(National Institutes of Health)

Ambulance and fire agencies in Illinois have seen their budgets crunched. Some clients pay using Medicaid,  the Illinois-backed insurance for the poor. But the state is months behind on those payments.

According to Josh Ross, operations manager for America Ambulance in Springfield, Illinois is nearly six months behind. That's a total of $330,000.

"The Medicaid problem is kind of a double-edged sword," Ross said.  "On one is the fact we're not receiving the payments, but the other is the fact that the actual reimbursement is so much lower."

(Adam Allington/St. Louis Public Radio)

St. Louis-based Patriot Coal Corp. has asked the U.S. Bankruptcy Court to modify collective bargaining agreements with the United Mine Workers of America, allowing the coal company to cut health care coverage for retired miners.

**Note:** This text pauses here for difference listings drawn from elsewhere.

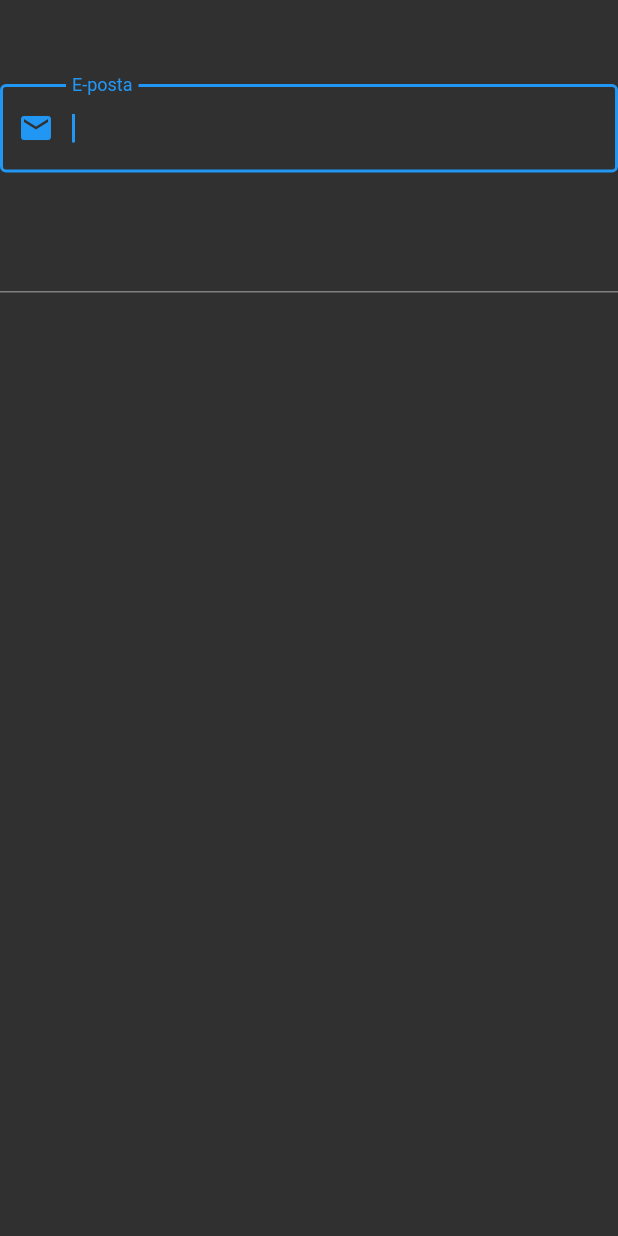
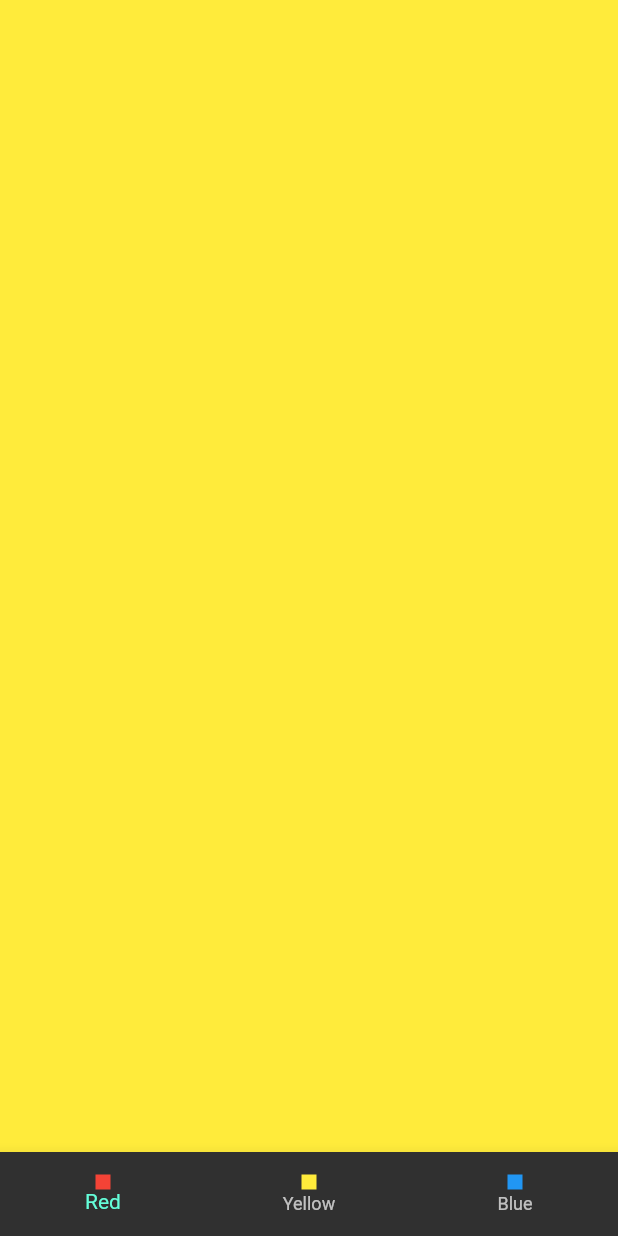
Before and after one commit to berkcangumusisik/100daysOfFlutter, a Flutter app: the screen it shows after launch, on a phone screen of 412 x 824 dp. Run offline on Flutter 3.47's test engine with Material 2 defaults, Android fonts, the phone set to English and light mode, and no system bars.

Commit message:
Day 29 Added.

```diff
--- /dev/null
+++ b/flutter_full_learn/lib/Day29/colorDemosView.dart
@@ -0,0 +1,77 @@
+// Bir ekran olacak
+// Bu ekransa 3 buton olacak ve butonlara basınca renk değişimi olacak
+// Seçili olan buton selected icon olsun.
+
+import 'package:flutter/material.dart';
+
+class ColorDemos extends StatefulWidget {
+  const ColorDemos({Key? key, required this.initialColor}) : super(key: key);
+  final Color? initialColor;
+  @override
+  State<ColorDemos> createState() => _ColorDemosState();
+}
+
+class _ColorDemosState extends State<ColorDemos> {
+  Color? _backgroundColor;
+
+  @override
+  void initState() {
+    super.initState();
+    _backgroundColor = widget.initialColor ?? Colors.transparent;
+  }
+
+  @override
+  void didUpdateWidget(covariant ColorDemos oldWidget) {
+    super.didUpdateWidget(oldWidget);
+    if (widget.initialColor != _backgroundColor &&
+        widget.initialColor != null) {
+      changeBackgroundColor(widget.initialColor!);
+    }
+  }
+
+  void changeBackgroundColor(Color color) {
+    setState(() {
+      _backgroundColor = color;
+    });
+  }
+
+  @override
+  Widget build(BuildContext context) {
+    return Scaffold(
+      backgroundColor: _backgroundColor,
+      bottomNavigationBar:
+          BottomNavigationBar(onTap: _colorOnTap, items: const [
+        BottomNavigationBarItem(
+            icon: _ColorContainer(color: Colors.red), label: 'Red'),
+        BottomNavigationBarItem(
+            icon: _ColorContainer(color: Colors.yellow), label: 'Yellow'),
+        BottomNavigationBarItem(
+            icon: _ColorContainer(color: Colors.blue), label: 'Blue'),
+      ]),
+    );
+  }
+
+  void _colorOnTap(int value) {
+    if (value == _MyColors.red.index) {
+      changeBackgroundColor(Colors.red);
+    } else if (value == _MyColors.yellow.index) {
+      changeBackgroundColor(Colors.yellow);
+    } else if (value == _MyColors.blue.index) {
+      changeBackgroundColor(Colors.blue);
+    }
+  }
+}
+
+enum _MyColors { red, yellow, blue }
+
+class _ColorContainer extends StatelessWidget {
+  const _ColorContainer({
+    Key? key,
+    required this.color,
+  }) : super(key: key);
+  final Color color;
+  @override
+  Widget build(BuildContext context) {
+    return Container(color: color, width: 10, height: 10);
+  }
+}
--- a/flutter_full_learn/lib/main.dart
+++ b/flutter_full_learn/lib/main.dart
@@ -22,6 +22,7 @@ import 'package:flutter_full_learn/Day26/stateFullLearn.dart';
 import 'package:flutter_full_learn/Day27/pageViewLearn.dart';
 import 'package:flutter_full_learn/Day27/stateFullLifeCycleLearn.dart';
 import 'package:flutter_full_learn/Day28/textFieldLearn.dart';
+import 'package:flutter_full_learn/Day29/colorDemosView.dart';
 
 void main() {
   runApp(MyApp());
@@ -45,7 +46,7 @@ class MyApp extends StatelessWidget {
           elevation: 0, // AppBar'ın yüksekliğini 0 yapar.
         ),
       ),
-      home: TextFieldLearn(),
+      home: const ColorDemos(initialColor: Colors.yellow),
     );
   }
 }
```
Also changed, not shown: 1 other file.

Patriot was created by St. Louis-Based Peabody Energy Corp., as a stand-alone company in 2007.  In creating Patriot, Peabody also transferred a hefty chunk of Peabody’s outstanding pension obligations onto Patriot’s books.

(via Flickr/sekimura)

Updated 2:26 p.m.

Hostess is moving ahead with plans to sell its Twinkies and other snack cakes to two investment firms after no other competitive offers were made.